TASK TO CARRY OUT => Please return each line of the listing below exactly as written.

==================================================

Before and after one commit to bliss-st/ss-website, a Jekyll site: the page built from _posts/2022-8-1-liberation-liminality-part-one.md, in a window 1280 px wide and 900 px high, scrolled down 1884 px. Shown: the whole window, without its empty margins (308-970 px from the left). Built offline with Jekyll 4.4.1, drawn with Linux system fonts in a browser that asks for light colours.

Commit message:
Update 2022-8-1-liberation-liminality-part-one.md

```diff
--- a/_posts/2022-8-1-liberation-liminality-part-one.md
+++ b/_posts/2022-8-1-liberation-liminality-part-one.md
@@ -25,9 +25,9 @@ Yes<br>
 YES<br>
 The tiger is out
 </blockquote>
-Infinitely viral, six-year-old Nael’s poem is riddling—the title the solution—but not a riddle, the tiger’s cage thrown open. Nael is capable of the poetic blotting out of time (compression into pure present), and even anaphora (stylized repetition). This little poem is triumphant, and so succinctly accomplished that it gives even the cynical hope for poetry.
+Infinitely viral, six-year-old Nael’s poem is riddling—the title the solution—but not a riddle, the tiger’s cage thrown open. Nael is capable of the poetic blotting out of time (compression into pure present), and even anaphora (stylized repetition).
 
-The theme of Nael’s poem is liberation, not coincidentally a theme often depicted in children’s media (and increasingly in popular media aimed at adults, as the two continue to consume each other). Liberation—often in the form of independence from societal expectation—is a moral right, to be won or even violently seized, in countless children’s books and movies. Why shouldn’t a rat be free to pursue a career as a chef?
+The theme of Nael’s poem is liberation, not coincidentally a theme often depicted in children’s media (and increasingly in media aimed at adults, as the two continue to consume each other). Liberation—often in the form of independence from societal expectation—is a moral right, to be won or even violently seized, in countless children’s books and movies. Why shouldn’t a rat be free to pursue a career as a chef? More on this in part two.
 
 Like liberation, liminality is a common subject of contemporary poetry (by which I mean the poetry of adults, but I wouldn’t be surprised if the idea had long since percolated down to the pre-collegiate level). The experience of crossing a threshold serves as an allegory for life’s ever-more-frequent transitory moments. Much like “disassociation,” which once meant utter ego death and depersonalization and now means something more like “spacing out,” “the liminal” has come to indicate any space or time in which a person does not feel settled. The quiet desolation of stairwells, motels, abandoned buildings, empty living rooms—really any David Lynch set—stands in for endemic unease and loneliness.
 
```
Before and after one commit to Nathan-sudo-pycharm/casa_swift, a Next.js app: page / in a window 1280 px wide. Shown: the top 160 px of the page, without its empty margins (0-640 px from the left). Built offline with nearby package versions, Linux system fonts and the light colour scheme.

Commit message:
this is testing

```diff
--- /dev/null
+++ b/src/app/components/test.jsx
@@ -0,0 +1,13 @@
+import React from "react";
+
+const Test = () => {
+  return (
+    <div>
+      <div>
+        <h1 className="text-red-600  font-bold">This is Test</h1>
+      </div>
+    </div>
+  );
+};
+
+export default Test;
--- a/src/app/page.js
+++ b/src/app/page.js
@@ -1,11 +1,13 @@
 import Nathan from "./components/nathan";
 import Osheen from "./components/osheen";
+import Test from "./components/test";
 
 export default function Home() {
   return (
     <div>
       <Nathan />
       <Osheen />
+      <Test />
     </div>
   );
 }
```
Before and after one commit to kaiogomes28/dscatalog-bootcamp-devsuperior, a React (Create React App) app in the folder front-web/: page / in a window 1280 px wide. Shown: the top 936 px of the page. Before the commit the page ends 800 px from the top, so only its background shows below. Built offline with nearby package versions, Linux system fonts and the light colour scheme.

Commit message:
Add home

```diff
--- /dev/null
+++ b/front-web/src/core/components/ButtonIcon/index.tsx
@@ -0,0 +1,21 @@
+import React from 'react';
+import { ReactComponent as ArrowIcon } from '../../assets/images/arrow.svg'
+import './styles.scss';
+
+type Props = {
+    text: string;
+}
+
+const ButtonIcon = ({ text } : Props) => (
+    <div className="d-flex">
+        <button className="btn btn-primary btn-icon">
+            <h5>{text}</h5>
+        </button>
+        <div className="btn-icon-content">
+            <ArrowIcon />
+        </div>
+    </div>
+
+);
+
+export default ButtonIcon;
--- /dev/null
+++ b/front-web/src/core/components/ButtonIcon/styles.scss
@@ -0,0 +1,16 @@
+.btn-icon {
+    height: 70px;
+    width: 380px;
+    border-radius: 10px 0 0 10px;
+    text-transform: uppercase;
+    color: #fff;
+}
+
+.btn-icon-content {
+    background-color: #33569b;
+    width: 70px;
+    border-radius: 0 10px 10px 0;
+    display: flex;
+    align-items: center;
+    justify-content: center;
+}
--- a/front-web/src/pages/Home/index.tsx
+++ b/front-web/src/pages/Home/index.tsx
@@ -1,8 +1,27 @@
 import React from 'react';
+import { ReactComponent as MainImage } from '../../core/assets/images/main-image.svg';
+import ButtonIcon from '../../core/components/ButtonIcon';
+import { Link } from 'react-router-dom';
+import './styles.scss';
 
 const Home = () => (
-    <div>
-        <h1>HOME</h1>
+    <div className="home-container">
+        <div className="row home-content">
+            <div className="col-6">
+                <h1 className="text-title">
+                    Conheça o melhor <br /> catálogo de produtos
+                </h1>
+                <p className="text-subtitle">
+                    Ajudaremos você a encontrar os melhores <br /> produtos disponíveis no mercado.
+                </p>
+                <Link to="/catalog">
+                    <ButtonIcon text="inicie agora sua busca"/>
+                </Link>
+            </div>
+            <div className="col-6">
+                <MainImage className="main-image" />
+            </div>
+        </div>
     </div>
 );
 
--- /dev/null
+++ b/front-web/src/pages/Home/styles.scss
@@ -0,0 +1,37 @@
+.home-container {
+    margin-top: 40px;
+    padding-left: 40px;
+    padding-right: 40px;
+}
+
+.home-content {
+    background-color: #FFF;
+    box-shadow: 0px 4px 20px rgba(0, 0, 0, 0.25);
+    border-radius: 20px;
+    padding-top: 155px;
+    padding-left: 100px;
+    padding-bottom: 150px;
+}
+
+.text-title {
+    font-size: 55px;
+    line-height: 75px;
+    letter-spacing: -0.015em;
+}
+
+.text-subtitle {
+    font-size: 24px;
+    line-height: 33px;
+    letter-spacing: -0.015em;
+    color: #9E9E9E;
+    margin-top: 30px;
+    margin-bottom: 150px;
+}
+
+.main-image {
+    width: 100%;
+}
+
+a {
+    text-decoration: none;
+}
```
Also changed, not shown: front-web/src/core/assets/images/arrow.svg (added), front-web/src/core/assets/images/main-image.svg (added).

==================================================

THE ANSWER =>
Before and after one commit to bliss-st/ss-website, a Jekyll site: the page built from _posts/2022-8-1-liberation-liminality-part-one.md, in a window 1280 px wide and 900 px high, scrolled down 1884 px. Shown: the whole window, without its empty margins (308-970 px from the left). Built offline with Jekyll 4.4.1, drawn with Linux system fonts in a browser that asks for light colours.

Commit message:
Update 2022-8-1-liberation-liminality-part-one.md

```diff
--- a/_posts/2022-8-1-liberation-liminality-part-one.md
+++ b/_posts/2022-8-1-liberation-liminality-part-one.md
@@ -25,9 +25,9 @@ Yes<br>
 YES<br>
 The tiger is out
 </blockquote>
-Infinitely viral, six-year-old Nael’s poem is riddling—the title the solution—but not a riddle, the tiger’s cage thrown open. Nael is capable of the poetic blotting out of time (compression into pure present), and even anaphora (stylized repetition). This little poem is triumphant, and so succinctly accomplished that it gives even the cynical hope for poetry.
+Infinitely viral, six-year-old Nael’s poem is riddling—the title the solution—but not a riddle, the tiger’s cage thrown open. Nael is capable of the poetic blotting out of time (compression into pure present), and even anaphora (stylized repetition).
 
-The theme of Nael’s poem is liberation, not coincidentally a theme often depicted in children’s media (and increasingly in popular media aimed at adults, as the two continue to consume each other). Liberation—often in the form of independence from societal expectation—is a moral right, to be won or even violently seized, in countless children’s books and movies. Why shouldn’t a rat be free to pursue a career as a chef?
+The theme of Nael’s poem is liberation, not coincidentally a theme often depicted in children’s media (and increasingly in media aimed at adults, as the two continue to consume each other). Liberation—often in the form of independence from societal expectation—is a moral right, to be won or even violently seized, in countless children’s books and movies. Why shouldn’t a rat be free to pursue a career as a chef? More on this in part two.
 
 Like liberation, liminality is a common subject of contemporary poetry (by which I mean the poetry of adults, but I wouldn’t be surprised if the idea had long since percolated down to the pre-collegiate level). The experience of crossing a threshold serves as an allegory for life’s ever-more-frequent transitory moments. Much like “disassociation,” which once meant utter ego death and depersonalization and now means something more like “spacing out,” “the liminal” has come to indicate any space or time in which a person does not feel settled. The quiet desolation of stairwells, motels, abandoned buildings, empty living rooms—really any David Lynch set—stands in for endemic unease and loneliness.
 
```
Before and after one commit to Nathan-sudo-pycharm/casa_swift, a Next.js app: page / in a window 1280 px wide. Shown: the top 160 px of the page, without its empty margins (0-640 px from the left). Built offline with nearby package versions, Linux system fonts and the light colour scheme.

Commit message:
this is testing

```diff
--- /dev/null
+++ b/src/app/components/test.jsx
@@ -0,0 +1,13 @@
+import React from "react";
+
+const Test = () => {
+  return (
+    <div>
+      <div>
+        <h1 className="text-red-600  font-bold">This is Test</h1>
+      </div>
+    </div>
+  );
+};
+
+export default Test;
--- a/src/app/page.js
+++ b/src/app/page.js
@@ -1,11 +1,13 @@
 import Nathan from "./components/nathan";
 import Osheen from "./components/osheen";
+import Test from "./components/test";
 
 export default function Home() {
   return (
     <div>
       <Nathan />
       <Osheen />
+      <Test />
     </div>
   );
 }
```
Before and after one commit to kaiogomes28/dscatalog-bootcamp-devsuperior, a React (Create React App) app in the folder front-web/: page / in a window 1280 px wide. Shown: the top 936 px of the page. Before the commit the page ends 800 px from the top, so only its background shows below. Built offline with nearby package versions, Linux system fonts and the light colour scheme.

Commit message:
Add home

```diff
--- /dev/null
+++ b/front-web/src/core/components/ButtonIcon/index.tsx
@@ -0,0 +1,21 @@
+import React from 'react';
+import { ReactComponent as ArrowIcon } from '../../assets/images/arrow.svg'
+import './styles.scss';
+
+type Props = {
+    text: string;
+}
+
+const ButtonIcon = ({ text } : Props) => (
+    <div className="d-flex">
+        <button className="btn btn-primary btn-icon">
+            <h5>{text}</h5>
+        </button>
+        <div className="btn-icon-content">
+            <ArrowIcon />
+        </div>
+    </div>
+
+);
+
+export default ButtonIcon;
--- /dev/null
+++ b/front-web/src/core/components/ButtonIcon/styles.scss
@@ -0,0 +1,16 @@
+.btn-icon {
+    height: 70px;
+    width: 380px;
+    border-radius: 10px 0 0 10px;
+    text-transform: uppercase;
+    color: #fff;
+}
+
+.btn-icon-content {
+    background-color: #33569b;
+    width: 70px;
+    border-radius: 0 10px 10px 0;
+    display: flex;
+    align-items: center;
+    justify-content: center;
+}
--- a/front-web/src/pages/Home/index.tsx
+++ b/front-web/src/pages/Home/index.tsx
@@ -1,8 +1,27 @@
 import React from 'react';
+import { ReactComponent as MainImage } from '../../core/assets/images/main-image.svg';
+import ButtonIcon from '../../core/components/ButtonIcon';
+import { Link } from 'react-router-dom';
+import './styles.scss';
 
 const Home = () => (
-    <div>
-        <h1>HOME</h1>
+    <div className="home-container">
+        <div className="row home-content">
+            <div className="col-6">
+                <h1 className="text-title">
+                    Conheça o melhor <br /> catálogo de produtos
+                </h1>
+                <p className="text-subtitle">
+                    Ajudaremos você a encontrar os melhores <br /> produtos disponíveis no mercado.
+                </p>
+                <Link to="/catalog">
+                    <ButtonIcon text="inicie agora sua busca"/>
+                </Link>
+            </div>
+            <div className="col-6">
+                <MainImage className="main-image" />
+            </div>
+        </div>
     </div>
 );
 
--- /dev/null
+++ b/front-web/src/pages/Home/styles.scss
@@ -0,0 +1,37 @@
+.home-container {
+    margin-top: 40px;
+    padding-left: 40px;
+    padding-right: 40px;
+}
+
+.home-content {
+    background-color: #FFF;
+    box-shadow: 0px 4px 20px rgba(0, 0, 0, 0.25);
+    border-radius: 20px;
+    padding-top: 155px;
+    padding-left: 100px;
+    padding-bottom: 150px;
+}
+
+.text-title {
+    font-size: 55px;
+    line-height: 75px;
+    letter-spacing: -0.015em;
+}
+
+.text-subtitle {
+    font-size: 24px;
+    line-height: 33px;
+    letter-spacing: -0.015em;
+    color: #9E9E9E;
+    margin-top: 30px;
+    margin-bottom: 150px;
+}
+
+.main-image {
+    width: 100%;
+}
+
+a {
+    text-decoration: none;
+}
```
Also changed, not shown: front-web/src/core/assets/images/arrow.svg (added), front-web/src/core/assets/images/main-image.svg (added).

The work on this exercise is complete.